Read-Along posts discuss a specific portion of Red Seas Under Red Skies and are therefore full of spoilers! This is also a sequel of The Lies of Locke Lamora, and will be filled with spoilers from that book as well! I will do a usual review post once the book is complete.
This week’s questions include through Chapter 6 of Red Seas Under Red Skies. Things are definitely getting more complicated, and I can’t help wondering how Locke and Jean are going to make it out alive! I am impressed thus far with how they’ve managed to keep their original scheme alive while they run off to become pirates, of all things.
Now that we know a little more about Selendri and Requin, what do you think of them? I worry Locke is suddenly realizing this con might be a bit tougher than he expected.
I’m getting the impression that the Sinspire was once a much less violent place. I would really like to get a more solid history for Selendri. Thus far we mostly know only rumors and hints. I think Locke is right to attempt to win her over, but I think he’s going to have a very hard time of it.
Isn’t the Artificers’ Crescent just amazing? If you could purchase anything there, what would it be?
Yeah, it’s amazing. I can’t really think of anything I would buy, though. I am quite happy with my gadgets.
What did you think of Salon Corbeau and the goings on that occur there? A bit crueler than a Camorri crime boss, no?
Well, I wouldn't say it’s crueler. Capa Barsavi ordered so many people tortured to death just out of his own paranoia. Remember that guy who had glass shards kneaded into his face until he died? At least the ‘aspirants’ are not deliberately killed. I think the difference is in intention. When Capa Barsavi tortured men to death, it was generally because he wanted something. I’m not saying that excuses anything, but it was a means to an end. In Salon Corbeau, the Amusement War was the means and the end.

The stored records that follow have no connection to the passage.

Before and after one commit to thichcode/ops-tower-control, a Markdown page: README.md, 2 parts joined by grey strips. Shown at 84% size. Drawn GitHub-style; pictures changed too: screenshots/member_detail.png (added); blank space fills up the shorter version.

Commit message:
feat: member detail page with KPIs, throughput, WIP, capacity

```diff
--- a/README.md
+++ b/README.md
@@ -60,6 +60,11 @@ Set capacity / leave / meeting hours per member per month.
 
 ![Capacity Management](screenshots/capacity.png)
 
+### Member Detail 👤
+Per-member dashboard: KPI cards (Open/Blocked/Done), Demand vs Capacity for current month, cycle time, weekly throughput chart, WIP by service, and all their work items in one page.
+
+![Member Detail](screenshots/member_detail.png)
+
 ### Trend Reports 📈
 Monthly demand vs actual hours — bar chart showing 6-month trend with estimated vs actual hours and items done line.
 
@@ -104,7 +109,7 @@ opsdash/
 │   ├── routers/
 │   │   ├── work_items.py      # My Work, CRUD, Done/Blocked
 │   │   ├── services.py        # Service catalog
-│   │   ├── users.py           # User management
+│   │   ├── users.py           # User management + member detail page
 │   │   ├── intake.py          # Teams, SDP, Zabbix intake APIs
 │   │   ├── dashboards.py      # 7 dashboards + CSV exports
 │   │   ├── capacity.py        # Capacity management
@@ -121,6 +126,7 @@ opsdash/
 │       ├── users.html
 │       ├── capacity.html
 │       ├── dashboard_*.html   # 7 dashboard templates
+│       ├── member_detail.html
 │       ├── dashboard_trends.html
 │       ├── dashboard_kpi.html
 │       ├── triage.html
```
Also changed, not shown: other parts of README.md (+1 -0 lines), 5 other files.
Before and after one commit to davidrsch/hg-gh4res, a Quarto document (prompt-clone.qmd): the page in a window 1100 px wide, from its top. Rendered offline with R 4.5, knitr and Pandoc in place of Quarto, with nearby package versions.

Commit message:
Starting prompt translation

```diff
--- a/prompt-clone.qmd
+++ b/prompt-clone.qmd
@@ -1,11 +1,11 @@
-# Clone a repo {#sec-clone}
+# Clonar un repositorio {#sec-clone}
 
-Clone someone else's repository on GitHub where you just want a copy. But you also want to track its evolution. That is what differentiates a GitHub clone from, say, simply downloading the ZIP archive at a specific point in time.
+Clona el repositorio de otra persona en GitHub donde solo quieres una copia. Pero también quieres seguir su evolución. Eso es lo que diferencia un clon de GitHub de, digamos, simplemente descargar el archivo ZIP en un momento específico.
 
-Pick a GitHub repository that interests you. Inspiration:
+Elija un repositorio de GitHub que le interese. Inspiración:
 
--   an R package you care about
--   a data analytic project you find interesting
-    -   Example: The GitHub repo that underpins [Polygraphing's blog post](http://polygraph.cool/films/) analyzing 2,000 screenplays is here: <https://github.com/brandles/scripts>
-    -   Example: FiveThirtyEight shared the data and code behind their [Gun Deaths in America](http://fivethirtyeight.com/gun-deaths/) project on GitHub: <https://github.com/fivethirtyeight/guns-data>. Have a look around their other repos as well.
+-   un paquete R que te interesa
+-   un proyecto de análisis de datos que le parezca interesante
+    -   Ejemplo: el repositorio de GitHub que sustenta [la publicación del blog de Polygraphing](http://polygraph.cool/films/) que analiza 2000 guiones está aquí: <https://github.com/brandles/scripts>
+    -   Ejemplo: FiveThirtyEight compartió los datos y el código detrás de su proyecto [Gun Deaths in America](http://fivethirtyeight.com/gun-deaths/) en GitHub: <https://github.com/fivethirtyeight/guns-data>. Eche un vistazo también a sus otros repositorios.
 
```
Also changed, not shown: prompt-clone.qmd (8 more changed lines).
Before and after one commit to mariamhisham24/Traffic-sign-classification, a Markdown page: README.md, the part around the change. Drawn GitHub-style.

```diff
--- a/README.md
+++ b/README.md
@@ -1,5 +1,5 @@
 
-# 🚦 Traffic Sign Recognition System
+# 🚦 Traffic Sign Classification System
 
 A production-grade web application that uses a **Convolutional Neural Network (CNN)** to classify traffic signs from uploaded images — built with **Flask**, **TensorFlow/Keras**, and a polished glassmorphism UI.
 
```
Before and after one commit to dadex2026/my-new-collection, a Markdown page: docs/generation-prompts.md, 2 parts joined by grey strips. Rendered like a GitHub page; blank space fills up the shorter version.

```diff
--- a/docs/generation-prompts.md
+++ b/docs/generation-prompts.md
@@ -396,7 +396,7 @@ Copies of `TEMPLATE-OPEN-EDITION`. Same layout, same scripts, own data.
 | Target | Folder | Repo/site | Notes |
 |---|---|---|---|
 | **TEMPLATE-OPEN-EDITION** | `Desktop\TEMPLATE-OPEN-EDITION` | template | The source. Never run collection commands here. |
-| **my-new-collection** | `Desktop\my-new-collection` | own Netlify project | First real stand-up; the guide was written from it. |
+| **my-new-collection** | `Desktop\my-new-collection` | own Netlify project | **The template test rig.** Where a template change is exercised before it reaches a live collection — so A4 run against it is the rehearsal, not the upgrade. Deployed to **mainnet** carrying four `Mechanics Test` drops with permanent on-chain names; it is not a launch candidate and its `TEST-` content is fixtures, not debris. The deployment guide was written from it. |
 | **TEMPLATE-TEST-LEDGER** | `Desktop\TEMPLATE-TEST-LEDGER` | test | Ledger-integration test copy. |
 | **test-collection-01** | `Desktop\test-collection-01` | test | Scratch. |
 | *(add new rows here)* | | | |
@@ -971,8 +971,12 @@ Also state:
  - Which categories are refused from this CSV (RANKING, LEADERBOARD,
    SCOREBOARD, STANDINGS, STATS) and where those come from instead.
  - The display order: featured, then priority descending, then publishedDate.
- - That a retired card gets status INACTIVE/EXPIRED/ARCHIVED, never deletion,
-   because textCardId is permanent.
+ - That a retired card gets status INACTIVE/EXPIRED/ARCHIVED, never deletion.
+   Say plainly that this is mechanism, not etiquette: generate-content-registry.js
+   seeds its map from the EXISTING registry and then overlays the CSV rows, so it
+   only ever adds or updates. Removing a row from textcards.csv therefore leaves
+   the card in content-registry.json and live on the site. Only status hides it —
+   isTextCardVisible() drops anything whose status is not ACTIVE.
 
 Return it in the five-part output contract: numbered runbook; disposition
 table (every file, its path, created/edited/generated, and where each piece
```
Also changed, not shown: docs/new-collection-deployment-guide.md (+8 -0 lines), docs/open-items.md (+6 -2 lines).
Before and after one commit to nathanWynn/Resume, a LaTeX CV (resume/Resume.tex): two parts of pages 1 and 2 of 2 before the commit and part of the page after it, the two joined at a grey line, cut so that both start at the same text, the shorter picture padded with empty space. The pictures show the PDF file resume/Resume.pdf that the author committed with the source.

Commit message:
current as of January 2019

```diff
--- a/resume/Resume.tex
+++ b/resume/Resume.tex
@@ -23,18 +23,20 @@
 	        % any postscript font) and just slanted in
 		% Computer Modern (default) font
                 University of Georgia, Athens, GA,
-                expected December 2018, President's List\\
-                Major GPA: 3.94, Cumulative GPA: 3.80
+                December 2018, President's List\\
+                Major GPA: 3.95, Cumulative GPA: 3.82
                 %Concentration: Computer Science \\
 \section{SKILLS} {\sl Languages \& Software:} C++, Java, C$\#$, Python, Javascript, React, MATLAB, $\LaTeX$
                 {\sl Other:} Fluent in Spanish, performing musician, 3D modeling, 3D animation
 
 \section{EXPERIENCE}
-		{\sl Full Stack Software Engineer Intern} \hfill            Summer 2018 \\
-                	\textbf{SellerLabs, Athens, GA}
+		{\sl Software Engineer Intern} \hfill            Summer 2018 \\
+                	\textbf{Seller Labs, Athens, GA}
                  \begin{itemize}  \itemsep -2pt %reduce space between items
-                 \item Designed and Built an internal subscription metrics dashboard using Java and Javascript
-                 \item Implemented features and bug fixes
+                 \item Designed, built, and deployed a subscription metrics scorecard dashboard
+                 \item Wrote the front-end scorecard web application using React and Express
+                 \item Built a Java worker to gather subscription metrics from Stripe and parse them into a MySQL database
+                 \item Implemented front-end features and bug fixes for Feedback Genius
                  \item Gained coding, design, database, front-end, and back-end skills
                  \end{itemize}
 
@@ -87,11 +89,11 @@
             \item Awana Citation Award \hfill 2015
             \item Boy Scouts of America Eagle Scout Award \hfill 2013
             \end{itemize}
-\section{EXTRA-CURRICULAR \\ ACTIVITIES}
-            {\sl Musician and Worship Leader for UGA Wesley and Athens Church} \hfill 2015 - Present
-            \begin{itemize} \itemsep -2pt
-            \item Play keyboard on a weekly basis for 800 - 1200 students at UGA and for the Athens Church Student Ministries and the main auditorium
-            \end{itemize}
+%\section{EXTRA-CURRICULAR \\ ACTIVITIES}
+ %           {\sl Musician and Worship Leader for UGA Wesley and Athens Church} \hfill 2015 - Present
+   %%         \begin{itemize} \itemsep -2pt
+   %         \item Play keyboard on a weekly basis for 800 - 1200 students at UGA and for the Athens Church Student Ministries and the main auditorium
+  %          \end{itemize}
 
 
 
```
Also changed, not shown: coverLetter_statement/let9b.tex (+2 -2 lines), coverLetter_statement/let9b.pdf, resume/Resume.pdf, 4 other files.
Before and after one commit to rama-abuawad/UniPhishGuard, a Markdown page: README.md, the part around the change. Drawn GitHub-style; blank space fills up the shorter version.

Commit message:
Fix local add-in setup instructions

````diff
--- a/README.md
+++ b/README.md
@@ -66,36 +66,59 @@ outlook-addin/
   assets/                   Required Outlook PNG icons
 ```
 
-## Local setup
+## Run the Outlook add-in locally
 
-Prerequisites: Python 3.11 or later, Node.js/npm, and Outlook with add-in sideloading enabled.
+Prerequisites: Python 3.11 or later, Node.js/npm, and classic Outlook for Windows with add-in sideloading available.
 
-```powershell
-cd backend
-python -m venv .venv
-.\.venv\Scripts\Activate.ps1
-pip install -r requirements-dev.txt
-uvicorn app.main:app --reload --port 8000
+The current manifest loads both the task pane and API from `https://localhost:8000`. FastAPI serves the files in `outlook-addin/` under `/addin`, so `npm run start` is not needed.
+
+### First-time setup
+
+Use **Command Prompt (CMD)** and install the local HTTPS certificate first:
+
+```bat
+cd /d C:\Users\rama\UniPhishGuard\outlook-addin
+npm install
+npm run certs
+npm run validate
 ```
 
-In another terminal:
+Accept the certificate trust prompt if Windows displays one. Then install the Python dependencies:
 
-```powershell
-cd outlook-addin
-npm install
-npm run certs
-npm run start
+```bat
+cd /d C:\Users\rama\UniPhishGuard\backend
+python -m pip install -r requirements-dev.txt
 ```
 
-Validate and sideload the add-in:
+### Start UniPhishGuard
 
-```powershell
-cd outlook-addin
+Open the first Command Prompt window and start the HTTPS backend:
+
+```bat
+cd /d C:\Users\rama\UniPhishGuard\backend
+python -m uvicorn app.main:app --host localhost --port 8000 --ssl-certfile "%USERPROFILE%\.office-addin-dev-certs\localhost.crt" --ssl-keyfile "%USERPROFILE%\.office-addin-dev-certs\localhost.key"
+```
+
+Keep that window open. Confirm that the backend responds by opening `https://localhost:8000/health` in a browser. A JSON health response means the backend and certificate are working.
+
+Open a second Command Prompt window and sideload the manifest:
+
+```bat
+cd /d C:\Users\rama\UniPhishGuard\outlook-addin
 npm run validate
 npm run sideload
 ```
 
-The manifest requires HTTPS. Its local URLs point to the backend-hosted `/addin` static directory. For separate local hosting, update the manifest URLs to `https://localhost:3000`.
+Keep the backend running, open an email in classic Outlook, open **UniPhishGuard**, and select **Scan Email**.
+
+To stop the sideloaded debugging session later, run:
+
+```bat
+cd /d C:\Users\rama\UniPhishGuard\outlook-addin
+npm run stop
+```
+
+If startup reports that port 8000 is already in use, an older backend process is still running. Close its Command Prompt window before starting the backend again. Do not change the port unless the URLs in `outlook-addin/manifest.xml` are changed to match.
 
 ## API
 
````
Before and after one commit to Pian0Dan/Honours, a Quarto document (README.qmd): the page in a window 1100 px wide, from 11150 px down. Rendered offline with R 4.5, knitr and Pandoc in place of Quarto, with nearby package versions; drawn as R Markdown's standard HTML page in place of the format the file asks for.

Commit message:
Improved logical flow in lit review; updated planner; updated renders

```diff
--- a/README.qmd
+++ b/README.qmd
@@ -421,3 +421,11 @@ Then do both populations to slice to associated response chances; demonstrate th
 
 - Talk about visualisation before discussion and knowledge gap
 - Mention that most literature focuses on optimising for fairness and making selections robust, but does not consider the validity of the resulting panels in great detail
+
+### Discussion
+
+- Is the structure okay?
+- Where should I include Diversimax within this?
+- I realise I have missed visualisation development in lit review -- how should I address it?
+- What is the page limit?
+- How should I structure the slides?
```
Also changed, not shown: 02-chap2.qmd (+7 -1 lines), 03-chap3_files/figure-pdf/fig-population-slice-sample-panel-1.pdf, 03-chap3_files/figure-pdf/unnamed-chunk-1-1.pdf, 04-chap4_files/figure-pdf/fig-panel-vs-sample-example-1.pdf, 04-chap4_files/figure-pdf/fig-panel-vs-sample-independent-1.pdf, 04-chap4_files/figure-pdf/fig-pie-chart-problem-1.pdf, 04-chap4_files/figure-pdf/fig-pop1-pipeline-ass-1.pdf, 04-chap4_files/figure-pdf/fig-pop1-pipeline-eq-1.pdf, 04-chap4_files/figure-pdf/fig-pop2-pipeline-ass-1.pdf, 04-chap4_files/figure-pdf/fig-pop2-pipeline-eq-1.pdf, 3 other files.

I think the main thing that made the Amusement War disturbing to me was the dehumanization aspect. The nobles who attended the War had absolutely no regard for the ‘aspirants’ as human beings. They were toys to be played with and eventually broken. Some of their justifications (“We’re giving them charity—they may as well earn it!” or “They’re only here for quick cash, if they weren’t so lazy they’d have a job!”) sounded disturbingly like things one might hear people say about the homeless in our world. There are many varieties of cruelty in the world, but I think some of the most brutal arise when one group chooses to strip another of their personhood.
The Archon might be a megalomaniacal military dictator, but he thinks he’s doing right by Tal Verrar: his ultimate goal seems to be to protect them. What do you think he’s so afraid of?
It seems like there’s a lot of bad blood between the Priori and the military in Val Terrar, a lot of which stems from the Thousand Day War. I think the Archon just genuinely believes that, as a ruler, he would do better by Val Terrar than the Priori. What is he afraid of? In general, I guess I would say the decline of his country and/or his own personal power.
And who the heck is trying to kill Locke and Jean every few days? they just almost got poisoned (again!)!
I am really not sure. They’ve brought up the possibility of one of the Priori. With what information we have available, that seems the most likely situation. Maybe the Bondmagi have let others in on Locke’s doings, and some of the Priori are very unhappy about Locke’s employment by the Archon.
Do you really think it’s possibly for a city rat like Locke to fake his way onto a Pirate ship?
Locke is one hell of a liar and a fraud. I think he has a shot. However, his habits of refusing to study and drinking himself silly will certainly not help. On the pirate topic, I thought it was really funny that they insist on having at least one woman and one cat on board a ship, for luck. I’m pretty sure our world’s superstition runs the other way!